### Exercise
Every line of the material should be output exactly as written.

········

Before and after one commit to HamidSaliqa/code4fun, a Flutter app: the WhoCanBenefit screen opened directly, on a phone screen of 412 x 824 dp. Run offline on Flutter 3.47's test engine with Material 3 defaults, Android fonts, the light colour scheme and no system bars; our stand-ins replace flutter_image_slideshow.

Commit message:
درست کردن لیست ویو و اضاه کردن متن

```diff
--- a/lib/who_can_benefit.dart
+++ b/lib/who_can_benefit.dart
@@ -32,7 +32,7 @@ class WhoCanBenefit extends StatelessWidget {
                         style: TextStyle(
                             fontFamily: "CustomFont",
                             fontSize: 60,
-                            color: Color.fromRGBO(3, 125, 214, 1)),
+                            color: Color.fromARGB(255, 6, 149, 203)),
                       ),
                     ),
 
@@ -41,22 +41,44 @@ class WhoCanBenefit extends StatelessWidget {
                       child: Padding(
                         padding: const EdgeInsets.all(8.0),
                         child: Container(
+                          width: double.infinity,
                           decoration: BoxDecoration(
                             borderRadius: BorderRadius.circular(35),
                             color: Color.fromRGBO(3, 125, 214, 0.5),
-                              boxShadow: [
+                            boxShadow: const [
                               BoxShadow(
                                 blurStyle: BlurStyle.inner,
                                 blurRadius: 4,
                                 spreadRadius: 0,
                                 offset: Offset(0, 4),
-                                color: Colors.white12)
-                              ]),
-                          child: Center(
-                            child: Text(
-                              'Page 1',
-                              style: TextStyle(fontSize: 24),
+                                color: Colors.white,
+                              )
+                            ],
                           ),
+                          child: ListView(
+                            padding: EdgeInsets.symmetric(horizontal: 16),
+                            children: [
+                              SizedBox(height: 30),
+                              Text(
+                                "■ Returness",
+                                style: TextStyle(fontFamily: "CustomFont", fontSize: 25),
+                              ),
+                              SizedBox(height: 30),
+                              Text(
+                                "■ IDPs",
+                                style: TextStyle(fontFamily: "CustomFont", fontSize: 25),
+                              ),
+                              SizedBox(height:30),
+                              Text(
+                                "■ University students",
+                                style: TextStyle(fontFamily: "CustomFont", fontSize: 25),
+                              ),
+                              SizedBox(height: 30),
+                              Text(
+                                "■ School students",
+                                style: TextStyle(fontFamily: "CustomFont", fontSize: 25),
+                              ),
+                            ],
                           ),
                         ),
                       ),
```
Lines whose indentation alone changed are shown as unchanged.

········

### Reply to the task
Before and after one commit to HamidSaliqa/code4fun, a Flutter app: the WhoCanBenefit screen opened directly, on a phone screen of 412 x 824 dp. Run offline on Flutter 3.47's test engine with Material 3 defaults, Android fonts, the light colour scheme and no system bars; our stand-ins replace flutter_image_slideshow.

Commit message:
درست کردن لیست ویو و اضاه کردن متن

```diff
--- a/lib/who_can_benefit.dart
+++ b/lib/who_can_benefit.dart
@@ -32,7 +32,7 @@ class WhoCanBenefit extends StatelessWidget {
                         style: TextStyle(
                             fontFamily: "CustomFont",
                             fontSize: 60,
-                            color: Color.fromRGBO(3, 125, 214, 1)),
+                            color: Color.fromARGB(255, 6, 149, 203)),
                       ),
                     ),
 
@@ -41,22 +41,44 @@ class WhoCanBenefit extends StatelessWidget {
                       child: Padding(
                         padding: const EdgeInsets.all(8.0),
                         child: Container(
+                          width: double.infinity,
                           decoration: BoxDecoration(
                             borderRadius: BorderRadius.circular(35),
                             color: Color.fromRGBO(3, 125, 214, 0.5),
-                              boxShadow: [
+                            boxShadow: const [
                               BoxShadow(
                                 blurStyle: BlurStyle.inner,
                                 blurRadius: 4,
                                 spreadRadius: 0,
                                 offset: Offset(0, 4),
-                                color: Colors.white12)
-                              ]),
-                          child: Center(
-                            child: Text(
-                              'Page 1',
-                              style: TextStyle(fontSize: 24),
+                                color: Colors.white,
+                              )
+                            ],
                           ),
+                          child: ListView(
+                            padding: EdgeInsets.symmetric(horizontal: 16),
+                            children: [
+                              SizedBox(height: 30),
+                              Text(
+                                "■ Returness",
+                                style: TextStyle(fontFamily: "CustomFont", fontSize: 25),
+                              ),
+                              SizedBox(height: 30),
+                              Text(
+                                "■ IDPs",
+                                style: TextStyle(fontFamily: "CustomFont", fontSize: 25),
+                              ),
+                              SizedBox(height:30),
+                              Text(
+                                "■ University students",
+                                style: TextStyle(fontFamily: "CustomFont", fontSize: 25),
+                              ),
+                              SizedBox(height: 30),
+                              Text(
+                                "■ School students",
+                                style: TextStyle(fontFamily: "CustomFont", fontSize: 25),
+                              ),
+                            ],
                           ),
                         ),
                       ),
```
Lines whose indentation alone changed are shown as unchanged.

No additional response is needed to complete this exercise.